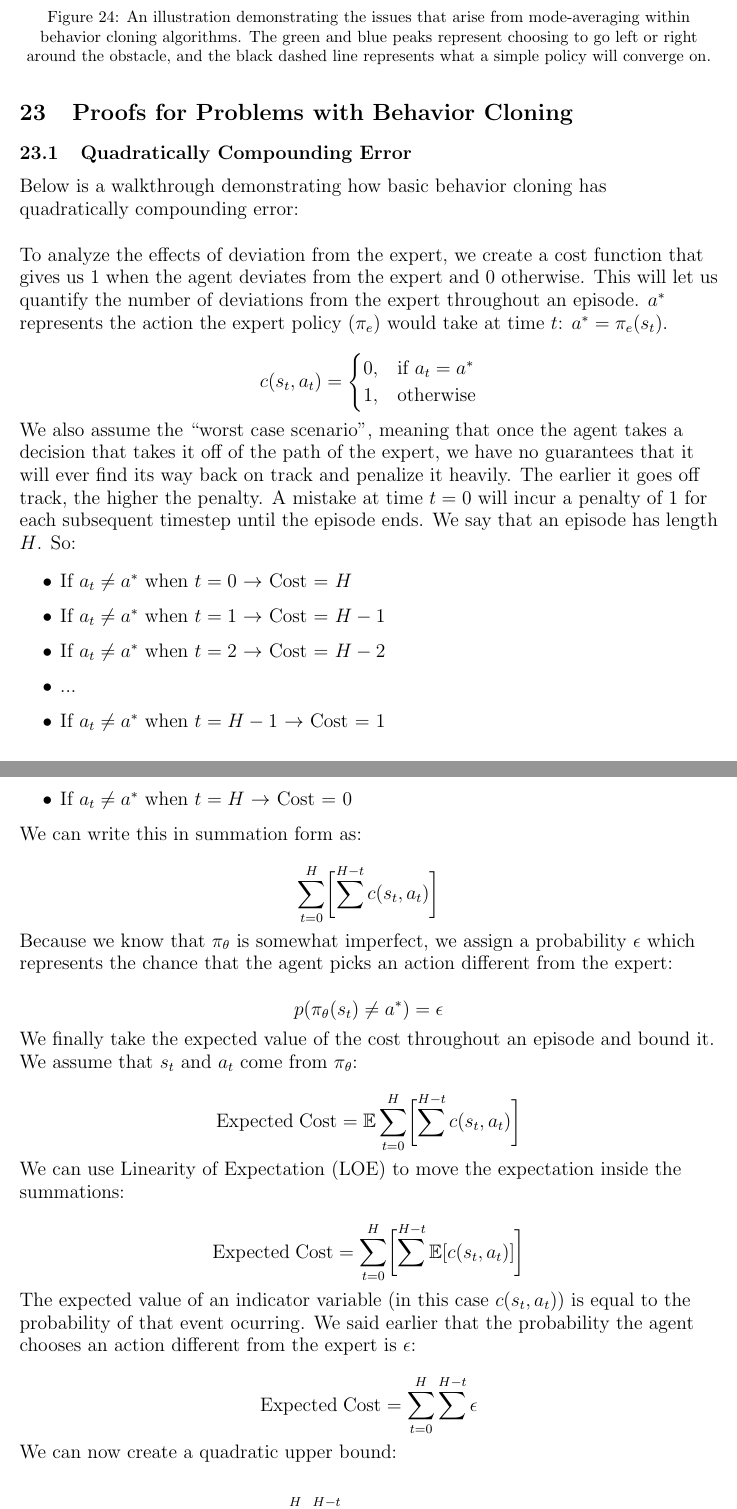
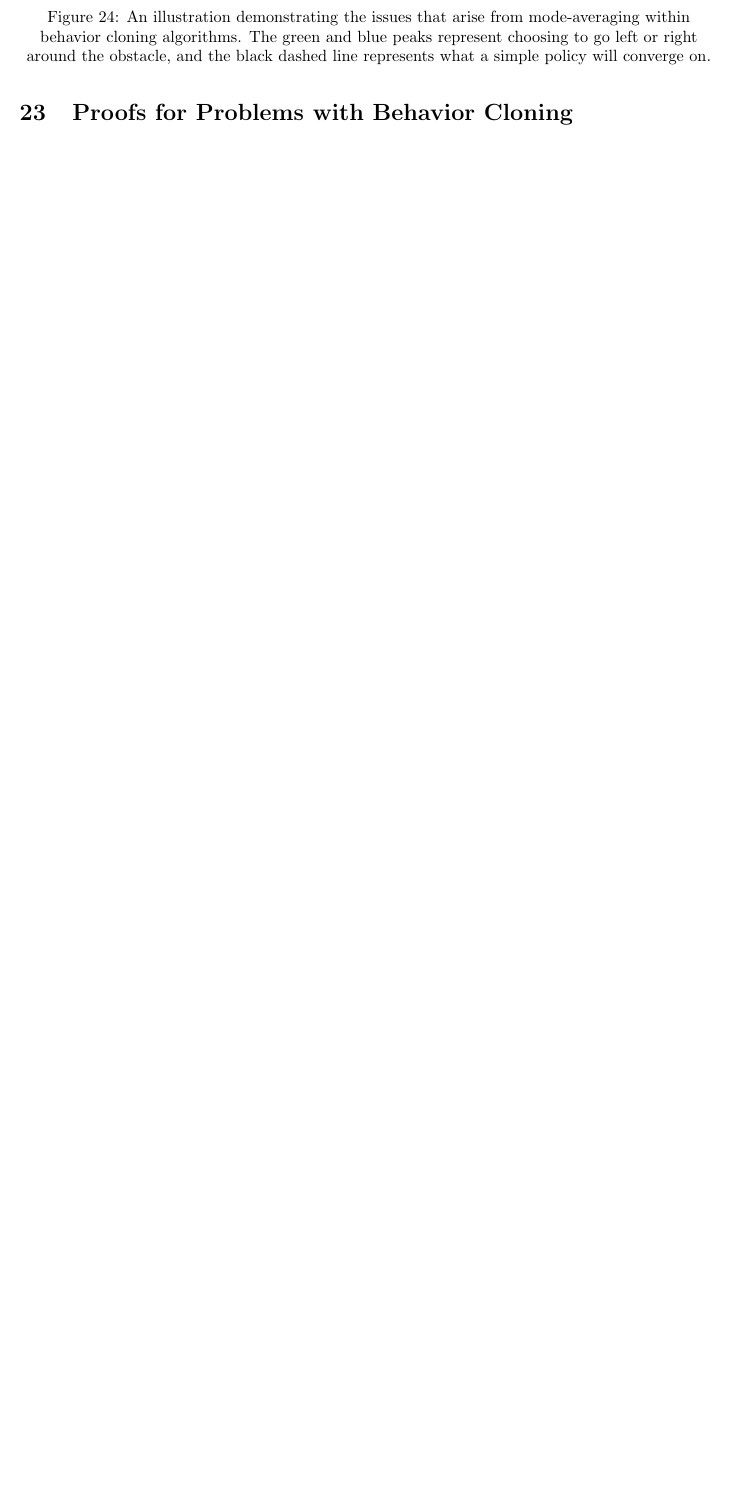
Before and after one commit to interactive-intelligence/I2-grimoire, a LaTeX document (main.tex, which reads rl.tex): two parts of pages 76 and 77 of 118 before the commit and part of page 76 of 116 after it, the two joined at a grey line, cut so that both start at the same text, the shorter picture padded with empty space. Compiled offline with pdfLaTeX.

Commit message:
Remove BC quadratically compounding error proof from RL chapter
Want to find a better way to explain this, removed temporarily.

```diff
--- a/rl.tex
+++ b/rl.tex
@@ -145,55 +145,55 @@
 \end{flushleft}
 
 \section{Proofs for Problems with Behavior Cloning}
-\subsection{Quadratically Compounding Error}
-\begin{flushleft}
-    \large Below is a walkthrough demonstrating how basic behavior cloning has quadratically compounding error: \break
+% \subsection{Quadratically Compounding Error}
+% \begin{flushleft}
+%     \large Below is a walkthrough demonstrating how basic behavior cloning has quadratically compounding error: \break
 
-    To analyze the effects of deviation from the expert, we create a cost function that gives us 1 when the agent deviates from the expert and 0 otherwise. This will let us quantify the number of deviations from the expert throughout an episode. $a^*$ represents the action the expert policy ($\pi_e$) would take at time $t$: $a^* = \pi_e(s_t)$.
+%     To analyze the effects of deviation from the expert, we create a cost function that gives us 1 when the agent deviates from the expert and 0 otherwise. This will let us quantify the number of deviations from the expert throughout an episode. $a^*$ represents the action the expert policy ($\pi_e$) would take at time $t$: $a^* = \pi_e(s_t)$.
 
-    $$c(s_t, a_t) = \begin{cases}
-          0, & \textrm{if } a_t = a^* \\
-          1, & \textrm{otherwise}
-       \end{cases}
-    $$
+%     $$c(s_t, a_t) = \begin{cases}
+%           0, & \textrm{if } a_t = a^* \\
+%           1, & \textrm{otherwise}
+%        \end{cases}
+%     $$
 
-    We also assume the ``worst case scenario'', meaning that once the agent takes a decision that takes it off of the path of the expert, we have no guarantees that it will ever find its way back on track and penalize it heavily. The earlier it goes off track, the higher the penalty. A mistake at time $t = 0$ will incur a penalty of 1 for each subsequent timestep until the episode ends. We say that an episode has length $H$. So:
+%     We also assume the ``worst case scenario'', meaning that once the agent takes a decision that takes it off of the path of the expert, we have no guarantees that it will ever find its way back on track and penalize it heavily. The earlier it goes off track, the higher the penalty. A mistake at time $t = 0$ will incur a penalty of 1 for each subsequent timestep until the episode ends. We say that an episode has length $H$. So:
 
-    \begin{itemize}
-        \item If $a_t \neq a^*$  when $t=0$ $\rightarrow$ Cost = $H$
-        \item If $a_t \neq a^*$  when $t=1$ $\rightarrow$ Cost = $H-1$
-        \item If $a_t \neq a^*$  when $t=2$ $\rightarrow$ Cost = $H-2$
-        \item ...
-        \item If $a_t \neq a^*$  when $t=H-1$ $\rightarrow$ Cost = $1$
-        \item If $a_t \neq a^*$  when $t=H$ $\rightarrow$ Cost = $0$
-    \end{itemize}
+%     \begin{itemize}
+%         \item If $a_t \neq a^*$  when $t=0$ $\rightarrow$ Cost = $H$
+%         \item If $a_t \neq a^*$  when $t=1$ $\rightarrow$ Cost = $H-1$
+%         \item If $a_t \neq a^*$  when $t=2$ $\rightarrow$ Cost = $H-2$
+%         \item ...
+%         \item If $a_t \neq a^*$  when $t=H-1$ $\rightarrow$ Cost = $1$
+%         \item If $a_t \neq a^*$  when $t=H$ $\rightarrow$ Cost = $0$
+%     \end{itemize}
 
-    We can write this in summation form as:
+%     We can write this in summation form as:
 
-    $$\sum_{t=0}^H \biggl[ \sum^{H-t} c(s_t, a_t)\biggr]$$
+%     $$\sum_{t=0}^H \biggl[ \sum^{H-t} c(s_t, a_t)\biggr]$$
 
-    Because we know that $\pi_\theta$ is somewhat imperfect, we assign a probability $\epsilon$ which represents the chance that the agent picks an action different from the expert:
+%     Because we know that $\pi_\theta$ is somewhat imperfect, we assign a probability $\epsilon$ which represents the chance that the agent picks an action different from the expert:
 
-    $$p(\pi_\theta(s_t) \neq a^*) = \epsilon$$
+%     $$p(\pi_\theta(s_t) \neq a^*) = \epsilon$$
 
-    We finally take the expected value of the cost throughout an episode and bound it. We assume that $s_t$ and $a_t$ come from $\pi_\theta$:
+%     We finally take the expected value of the cost throughout an episode and bound it. We assume that $s_t$ and $a_t$ come from $\pi_\theta$:
 
-    $$\mathrm{Expected\;Cost} = \mathbb{E}\sum_{t=0}^H \biggl[ \sum^{H-t} c(s_t, a_t)\biggr]$$
+%     $$\mathrm{Expected\;Cost} = \mathbb{E}\sum_{t=0}^H \biggl[ \sum^{H-t} c(s_t, a_t)\biggr]$$
 
-    We can use Linearity of Expectation (LOE) to move the expectation inside the summations:
+%     We can use Linearity of Expectation (LOE) to move the expectation inside the summations:
 
-    $$\mathrm{Expected\;Cost} = \sum_{t=0}^H \biggl[ \sum^{H-t} \mathbb{E}[c(s_t, a_t)]\biggr]$$
+%     $$\mathrm{Expected\;Cost} = \sum_{t=0}^H \biggl[ \sum^{H-t} \mathbb{E}[c(s_t, a_t)]\biggr]$$
 
-    The expected value of an indicator variable (in this case $c(s_t,a_t)$) is equal to the probability of that event ocurring. We said earlier that the probability the agent chooses an action different from the expert is $\epsilon$:
+%     The expected value of an indicator variable (in this case $c(s_t,a_t)$) is equal to the probability of that event ocurring. We said earlier that the probability the agent chooses an action different from the expert is $\epsilon$:
 
-    $$\mathrm{Expected\;Cost} = \sum_{t=0}^H \sum^{H-t} \epsilon$$
+%     $$\mathrm{Expected\;Cost} = \sum_{t=0}^H \sum^{H-t} \epsilon$$
 
-    We can now create a quadratic upper bound:
+%     We can now create a quadratic upper bound:
 
-    \begin{align*}
-        \mathrm{Expected\;Cost} &= \sum_{t=0}^H \sum^{H-t} \epsilon \\
-        &= H\epsilon + (H-1)\epsilon + (H-2)\epsilon +...+ \epsilon + 0\\
-        &\leq H\epsilon + H\epsilon + H\epsilon +...+ H\epsilon\\
-        \mathrm{Expected\;Cost} &\leq H^2\epsilon
-    \end{align*}
+%     \begin{align*}
+%         \mathrm{Expected\;Cost} &= \sum_{t=0}^H \sum^{H-t} \epsilon \\
+%         &= H\epsilon + (H-1)\epsilon + (H-2)\epsilon +...+ \epsilon + 0\\
+%         &\leq H\epsilon + H\epsilon + H\epsilon +...+ H\epsilon\\
+%         \mathrm{Expected\;Cost} &\leq H^2\epsilon
+%     \end{align*}
 
```
Also changed, not shown: rl.tex (4 more changed lines).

• • • •

> **ASSIGNMENT**
Each line in the material with "flushleft" in it must be reported.

> **TASK OUTPUT**
 \end{flushleft}
-\begin{flushleft}
+% \begin{flushleft}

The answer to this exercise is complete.